YOUR INSTRUCTIONS:
Going through the data, count each line that has the word "oucru". Reply with the total and nothing more.

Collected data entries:
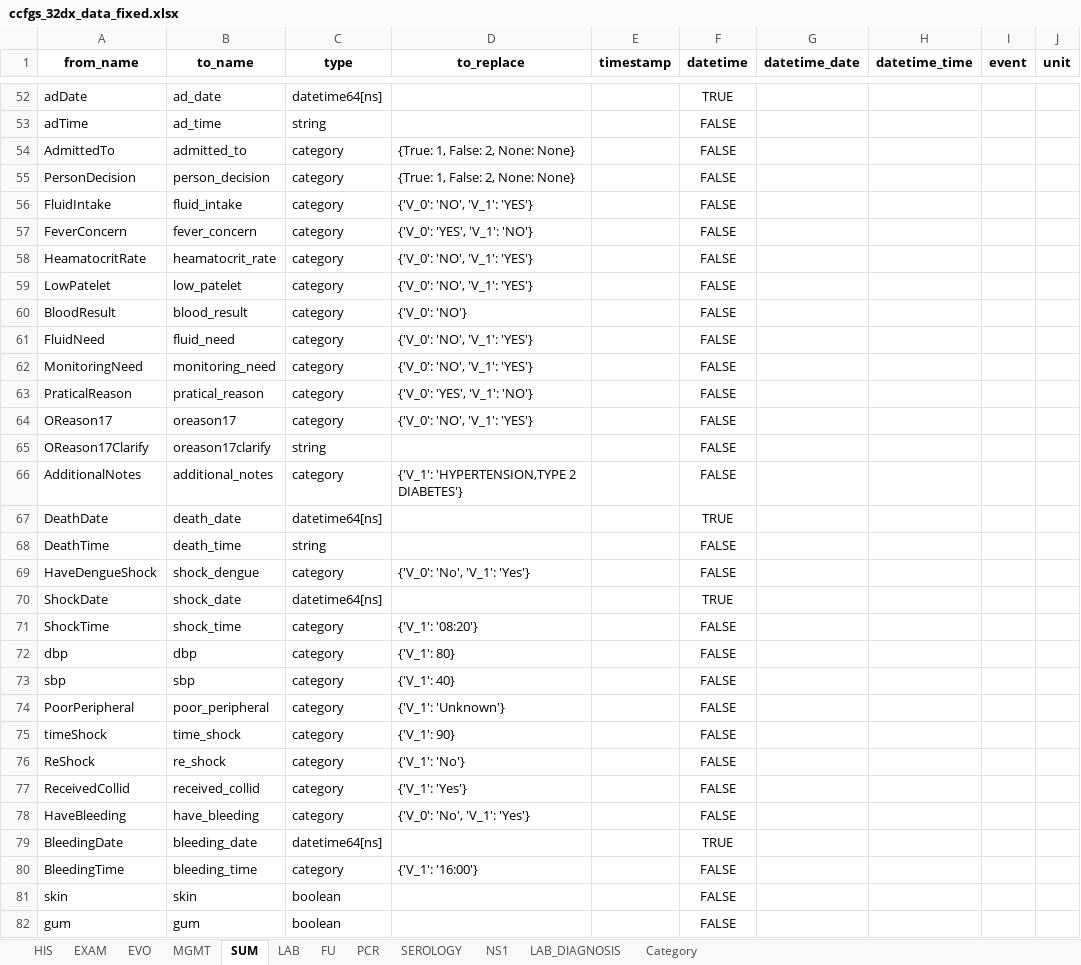
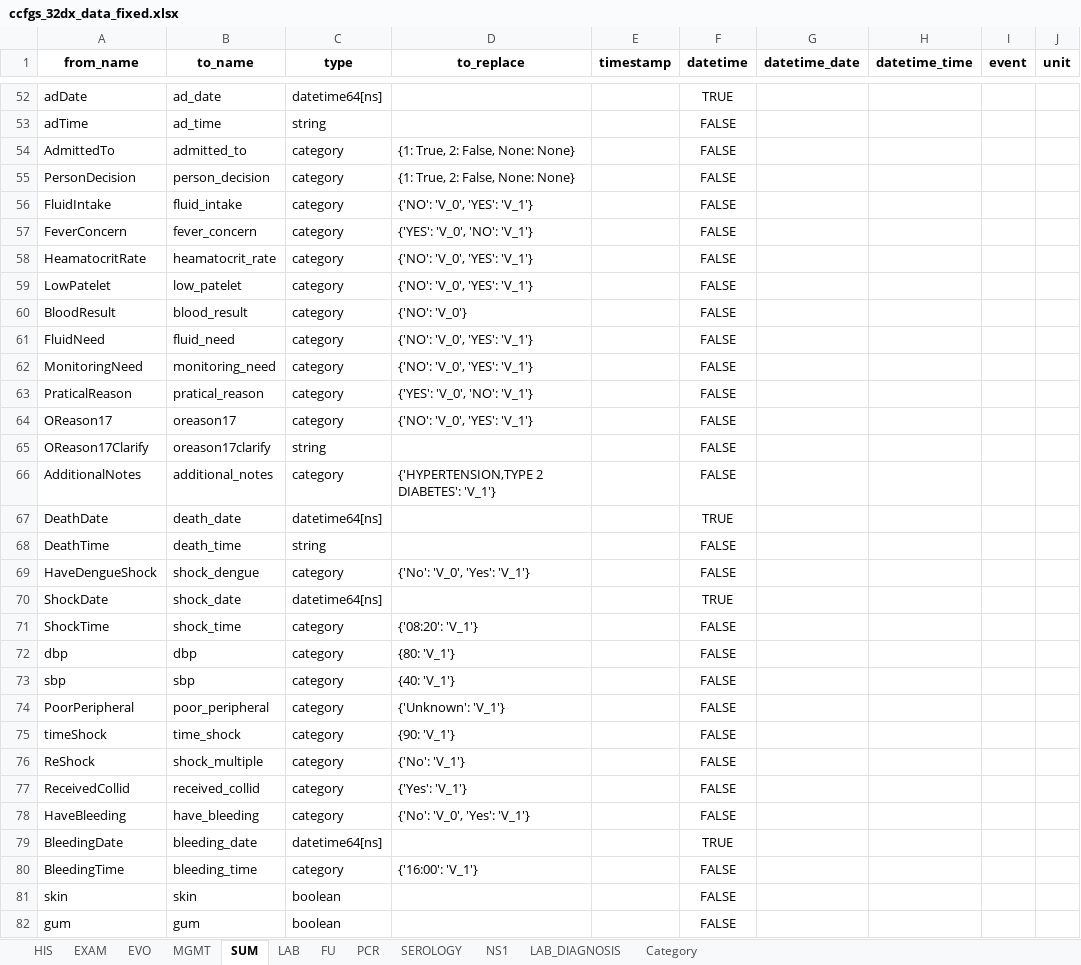
Before and after one commit to bahp/datablend, an Excel workbook: examples/oucru/oucru-32dx/resources/outputs/templates/ccfgs_32dx_data_fixed.xlsx, sheet SUM, drawn as a sheet; only a part is shown, gaps mark what is left out; values as stored, in another font and other column widths than the file's, no borders; the diff covers the shown part only; the diff names each change by its address in the sheet, - before the commit and + after, or states it on an @@ line.

```diff
--- a/examples/oucru/oucru-32dx/resources/outputs/templates/ccfgs_32dx_data_fixed.xlsx (sheet SUM)
+++ b/examples/oucru/oucru-32dx/resources/outputs/templates/ccfgs_32dx_data_fixed.xlsx (sheet SUM)
-D54:D55 (to_replace): {True: 1, False: 2, None: None}
+D54:D55 (to_replace): {1: True, 2: False, None: None}
-D56 (to_replace): {'V_0': 'NO', 'V_1': 'YES'}
+D56 (to_replace): {'NO': 'V_0', 'YES': 'V_1'}
-D57 (to_replace): {'V_0': 'YES', 'V_1': 'NO'}
+D57 (to_replace): {'YES': 'V_0', 'NO': 'V_1'}
-D58:D59 (to_replace): {'V_0': 'NO', 'V_1': 'YES'}
+D58:D59 (to_replace): {'NO': 'V_0', 'YES': 'V_1'}
-D60 (to_replace): {'V_0': 'NO'}
+D60 (to_replace): {'NO': 'V_0'}
-D61:D62 (to_replace): {'V_0': 'NO', 'V_1': 'YES'}
+D61:D62 (to_replace): {'NO': 'V_0', 'YES': 'V_1'}
-D63 (to_replace): {'V_0': 'YES', 'V_1': 'NO'}
+D63 (to_replace): {'YES': 'V_0', 'NO': 'V_1'}
-D64 (to_replace): {'V_0': 'NO', 'V_1': 'YES'}
+D64 (to_replace): {'NO': 'V_0', 'YES': 'V_1'}
-D66 (to_replace): {'V_1': 'HYPERTENSION,TYPE 2 DIABETES'}
+D66 (to_replace): {'HYPERTENSION,TYPE 2 DIABETES': 'V_1'}
-D69 (to_replace): {'V_0': 'No', 'V_1': 'Yes'}
+D69 (to_replace): {'No': 'V_0', 'Yes': 'V_1'}
-D71 (to_replace): {'V_1': '08:20'}
+D71 (to_replace): {'08:20': 'V_1'}
-D72 (to_replace): {'V_1': 80}
+D72 (to_replace): {80: 'V_1'}
-D73 (to_replace): {'V_1': 40}
+D73 (to_replace): {40: 'V_1'}
-D74 (to_replace): {'V_1': 'Unknown'}
+D74 (to_replace): {'Unknown': 'V_1'}
-D75 (to_replace): {'V_1': 90}
+D75 (to_replace): {90: 'V_1'}
-B76 (to_name): re_shock
+B76 (to_name): shock_multiple
-D76 (to_replace): {'V_1': 'No'}
+D76 (to_replace): {'No': 'V_1'}
-D77 (to_replace): {'V_1': 'Yes'}
+D77 (to_replace): {'Yes': 'V_1'}
-D78 (to_replace): {'V_0': 'No', 'V_1': 'Yes'}
+D78 (to_replace): {'No': 'V_0', 'Yes': 'V_1'}
-D80 (to_replace): {'V_1': '16:00'}
+D80 (to_replace): {'16:00': 'V_1'}
```
Also changed, not shown: 43 edited cells elsewhere in this sheet, sheet EVO, sheet HIS, sheet EXAM, sheet MGMT, sheet LAB, sheet LAB_DIAGNOSIS, 4 more sheets, 15 other files.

FINISHED TASK:
3